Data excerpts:
◆ ◆ ◆ ◆ ◆ ◆ ◆

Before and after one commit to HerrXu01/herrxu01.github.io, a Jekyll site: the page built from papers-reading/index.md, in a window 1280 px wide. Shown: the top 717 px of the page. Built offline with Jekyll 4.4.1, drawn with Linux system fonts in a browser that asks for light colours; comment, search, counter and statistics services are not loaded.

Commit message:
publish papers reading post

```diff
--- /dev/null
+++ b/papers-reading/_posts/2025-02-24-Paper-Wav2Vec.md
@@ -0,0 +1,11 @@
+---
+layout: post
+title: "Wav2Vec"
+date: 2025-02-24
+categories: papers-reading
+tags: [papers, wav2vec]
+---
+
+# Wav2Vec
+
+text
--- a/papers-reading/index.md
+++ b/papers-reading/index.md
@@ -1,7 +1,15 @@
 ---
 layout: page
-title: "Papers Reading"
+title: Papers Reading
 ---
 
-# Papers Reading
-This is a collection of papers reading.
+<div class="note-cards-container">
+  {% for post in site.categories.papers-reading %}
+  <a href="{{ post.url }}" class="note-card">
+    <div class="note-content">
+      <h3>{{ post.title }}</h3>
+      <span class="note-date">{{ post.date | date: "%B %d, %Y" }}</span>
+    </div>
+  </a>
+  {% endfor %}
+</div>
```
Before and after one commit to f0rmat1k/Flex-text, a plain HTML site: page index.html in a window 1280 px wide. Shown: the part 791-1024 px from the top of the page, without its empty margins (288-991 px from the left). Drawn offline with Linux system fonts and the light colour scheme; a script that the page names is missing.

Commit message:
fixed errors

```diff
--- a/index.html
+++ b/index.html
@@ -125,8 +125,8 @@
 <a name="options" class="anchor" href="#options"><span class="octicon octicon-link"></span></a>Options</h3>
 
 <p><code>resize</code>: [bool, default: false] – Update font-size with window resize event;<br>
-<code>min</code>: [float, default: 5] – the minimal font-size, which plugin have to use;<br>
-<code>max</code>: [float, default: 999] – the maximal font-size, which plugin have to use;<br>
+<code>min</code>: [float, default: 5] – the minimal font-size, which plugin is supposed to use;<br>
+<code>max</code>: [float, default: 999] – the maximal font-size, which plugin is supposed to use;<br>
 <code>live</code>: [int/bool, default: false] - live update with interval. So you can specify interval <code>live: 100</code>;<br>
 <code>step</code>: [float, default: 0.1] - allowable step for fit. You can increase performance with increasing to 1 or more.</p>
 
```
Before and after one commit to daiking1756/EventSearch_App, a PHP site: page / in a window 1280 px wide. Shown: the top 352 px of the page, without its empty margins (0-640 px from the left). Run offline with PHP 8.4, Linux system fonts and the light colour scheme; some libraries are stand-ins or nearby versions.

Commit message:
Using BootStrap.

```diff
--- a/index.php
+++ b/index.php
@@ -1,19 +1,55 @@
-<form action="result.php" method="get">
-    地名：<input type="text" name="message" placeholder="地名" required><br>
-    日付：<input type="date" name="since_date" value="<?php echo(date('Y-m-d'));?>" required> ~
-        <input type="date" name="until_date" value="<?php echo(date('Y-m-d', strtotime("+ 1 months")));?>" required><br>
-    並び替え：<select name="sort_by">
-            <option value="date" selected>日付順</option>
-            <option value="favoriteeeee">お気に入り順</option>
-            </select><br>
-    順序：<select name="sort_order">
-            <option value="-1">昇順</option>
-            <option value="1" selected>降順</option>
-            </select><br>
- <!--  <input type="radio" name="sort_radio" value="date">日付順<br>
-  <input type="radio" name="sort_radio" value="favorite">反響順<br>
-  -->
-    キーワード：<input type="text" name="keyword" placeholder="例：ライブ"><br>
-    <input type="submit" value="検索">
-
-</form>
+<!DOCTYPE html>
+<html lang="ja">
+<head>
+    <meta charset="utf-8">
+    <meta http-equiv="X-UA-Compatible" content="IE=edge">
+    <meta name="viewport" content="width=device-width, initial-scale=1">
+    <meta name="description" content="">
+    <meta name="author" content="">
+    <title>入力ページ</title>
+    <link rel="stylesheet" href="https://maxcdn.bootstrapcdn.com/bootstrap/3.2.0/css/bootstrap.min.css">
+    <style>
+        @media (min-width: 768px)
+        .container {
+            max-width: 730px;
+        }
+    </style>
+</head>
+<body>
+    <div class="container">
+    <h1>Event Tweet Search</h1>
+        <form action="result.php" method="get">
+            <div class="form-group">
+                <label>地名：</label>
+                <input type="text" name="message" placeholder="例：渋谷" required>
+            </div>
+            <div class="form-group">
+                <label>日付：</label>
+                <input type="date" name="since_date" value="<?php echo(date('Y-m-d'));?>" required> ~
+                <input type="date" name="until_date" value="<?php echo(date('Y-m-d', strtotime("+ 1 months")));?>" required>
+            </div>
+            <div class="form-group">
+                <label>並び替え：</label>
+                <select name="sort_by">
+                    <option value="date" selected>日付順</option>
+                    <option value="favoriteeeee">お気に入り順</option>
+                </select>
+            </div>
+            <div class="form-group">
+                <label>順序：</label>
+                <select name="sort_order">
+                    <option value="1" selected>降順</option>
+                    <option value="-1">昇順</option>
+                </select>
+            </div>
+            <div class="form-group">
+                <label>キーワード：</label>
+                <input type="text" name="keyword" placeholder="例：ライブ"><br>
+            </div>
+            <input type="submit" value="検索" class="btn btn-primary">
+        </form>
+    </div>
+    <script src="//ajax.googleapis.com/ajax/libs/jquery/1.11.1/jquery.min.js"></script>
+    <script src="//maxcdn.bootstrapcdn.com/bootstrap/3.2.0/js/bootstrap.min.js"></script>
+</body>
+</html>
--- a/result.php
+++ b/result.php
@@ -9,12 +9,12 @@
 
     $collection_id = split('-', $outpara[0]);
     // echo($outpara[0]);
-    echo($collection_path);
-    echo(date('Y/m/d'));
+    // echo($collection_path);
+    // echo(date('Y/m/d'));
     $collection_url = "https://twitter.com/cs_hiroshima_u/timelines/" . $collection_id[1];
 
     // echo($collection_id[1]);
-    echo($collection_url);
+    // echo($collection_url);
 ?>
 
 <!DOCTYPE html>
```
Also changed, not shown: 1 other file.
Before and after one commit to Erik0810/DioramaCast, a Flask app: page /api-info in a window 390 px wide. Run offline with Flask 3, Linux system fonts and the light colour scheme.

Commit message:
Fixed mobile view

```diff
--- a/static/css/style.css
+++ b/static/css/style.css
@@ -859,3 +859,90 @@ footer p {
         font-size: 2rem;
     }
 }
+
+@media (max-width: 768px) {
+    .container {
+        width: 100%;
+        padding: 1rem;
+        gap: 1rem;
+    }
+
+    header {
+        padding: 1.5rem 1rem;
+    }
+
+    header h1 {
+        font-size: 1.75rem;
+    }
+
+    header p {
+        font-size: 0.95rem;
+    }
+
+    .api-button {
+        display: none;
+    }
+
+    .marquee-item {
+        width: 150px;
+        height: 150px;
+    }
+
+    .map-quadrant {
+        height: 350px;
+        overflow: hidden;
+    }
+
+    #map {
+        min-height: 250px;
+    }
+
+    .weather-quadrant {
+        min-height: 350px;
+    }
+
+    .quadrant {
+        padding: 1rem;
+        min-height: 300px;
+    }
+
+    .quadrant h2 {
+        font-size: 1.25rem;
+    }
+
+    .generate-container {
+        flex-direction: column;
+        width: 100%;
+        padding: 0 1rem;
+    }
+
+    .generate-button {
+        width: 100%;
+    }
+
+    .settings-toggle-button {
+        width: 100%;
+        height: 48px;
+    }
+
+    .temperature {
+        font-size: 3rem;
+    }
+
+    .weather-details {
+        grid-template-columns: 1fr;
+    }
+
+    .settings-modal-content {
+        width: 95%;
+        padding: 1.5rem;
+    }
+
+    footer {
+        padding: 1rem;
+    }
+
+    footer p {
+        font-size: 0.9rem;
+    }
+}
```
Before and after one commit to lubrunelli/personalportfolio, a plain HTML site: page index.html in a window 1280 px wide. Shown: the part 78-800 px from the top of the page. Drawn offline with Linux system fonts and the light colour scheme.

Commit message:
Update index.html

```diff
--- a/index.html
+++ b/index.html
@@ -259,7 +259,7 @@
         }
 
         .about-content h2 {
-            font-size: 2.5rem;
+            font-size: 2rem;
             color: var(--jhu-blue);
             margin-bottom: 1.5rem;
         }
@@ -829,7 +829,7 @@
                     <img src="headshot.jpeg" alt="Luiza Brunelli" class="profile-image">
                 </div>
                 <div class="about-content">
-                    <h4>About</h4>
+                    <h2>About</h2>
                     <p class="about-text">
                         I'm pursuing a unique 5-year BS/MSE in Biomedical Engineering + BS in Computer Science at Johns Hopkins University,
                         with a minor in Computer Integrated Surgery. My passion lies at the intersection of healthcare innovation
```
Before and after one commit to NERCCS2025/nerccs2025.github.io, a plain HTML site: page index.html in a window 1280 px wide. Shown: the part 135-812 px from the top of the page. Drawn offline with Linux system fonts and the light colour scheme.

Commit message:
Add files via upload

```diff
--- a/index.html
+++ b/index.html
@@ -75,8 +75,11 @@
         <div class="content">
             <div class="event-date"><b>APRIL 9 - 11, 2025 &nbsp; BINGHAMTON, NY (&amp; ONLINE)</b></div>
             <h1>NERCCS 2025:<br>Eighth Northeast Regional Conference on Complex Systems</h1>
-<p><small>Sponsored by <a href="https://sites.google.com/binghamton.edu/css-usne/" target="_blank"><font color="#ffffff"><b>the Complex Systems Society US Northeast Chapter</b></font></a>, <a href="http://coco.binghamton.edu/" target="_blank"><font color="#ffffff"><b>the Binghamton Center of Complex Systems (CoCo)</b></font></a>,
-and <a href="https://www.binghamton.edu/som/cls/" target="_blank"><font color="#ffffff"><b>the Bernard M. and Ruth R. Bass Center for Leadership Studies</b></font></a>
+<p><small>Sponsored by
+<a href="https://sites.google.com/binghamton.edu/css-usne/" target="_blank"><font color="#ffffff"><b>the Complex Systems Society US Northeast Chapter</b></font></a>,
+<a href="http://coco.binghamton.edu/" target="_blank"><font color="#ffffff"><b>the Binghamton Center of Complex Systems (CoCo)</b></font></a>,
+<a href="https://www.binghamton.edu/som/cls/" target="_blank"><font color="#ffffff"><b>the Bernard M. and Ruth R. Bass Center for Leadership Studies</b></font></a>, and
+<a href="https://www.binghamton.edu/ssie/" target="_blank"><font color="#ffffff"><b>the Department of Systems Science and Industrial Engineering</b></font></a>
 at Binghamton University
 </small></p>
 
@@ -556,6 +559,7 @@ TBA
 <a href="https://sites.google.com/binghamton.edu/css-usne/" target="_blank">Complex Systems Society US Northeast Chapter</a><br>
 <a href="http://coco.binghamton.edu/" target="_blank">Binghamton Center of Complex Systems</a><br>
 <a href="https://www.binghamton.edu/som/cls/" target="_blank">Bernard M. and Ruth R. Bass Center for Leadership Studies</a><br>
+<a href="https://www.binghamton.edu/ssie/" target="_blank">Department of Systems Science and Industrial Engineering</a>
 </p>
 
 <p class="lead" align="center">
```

◆ ◆ ◆ ◆ ◆ ◆ ◆

#### [Task description]
Check each line above for the word "height". Then state how many lines contain it, and nothing more.

#### [Solved problem]
6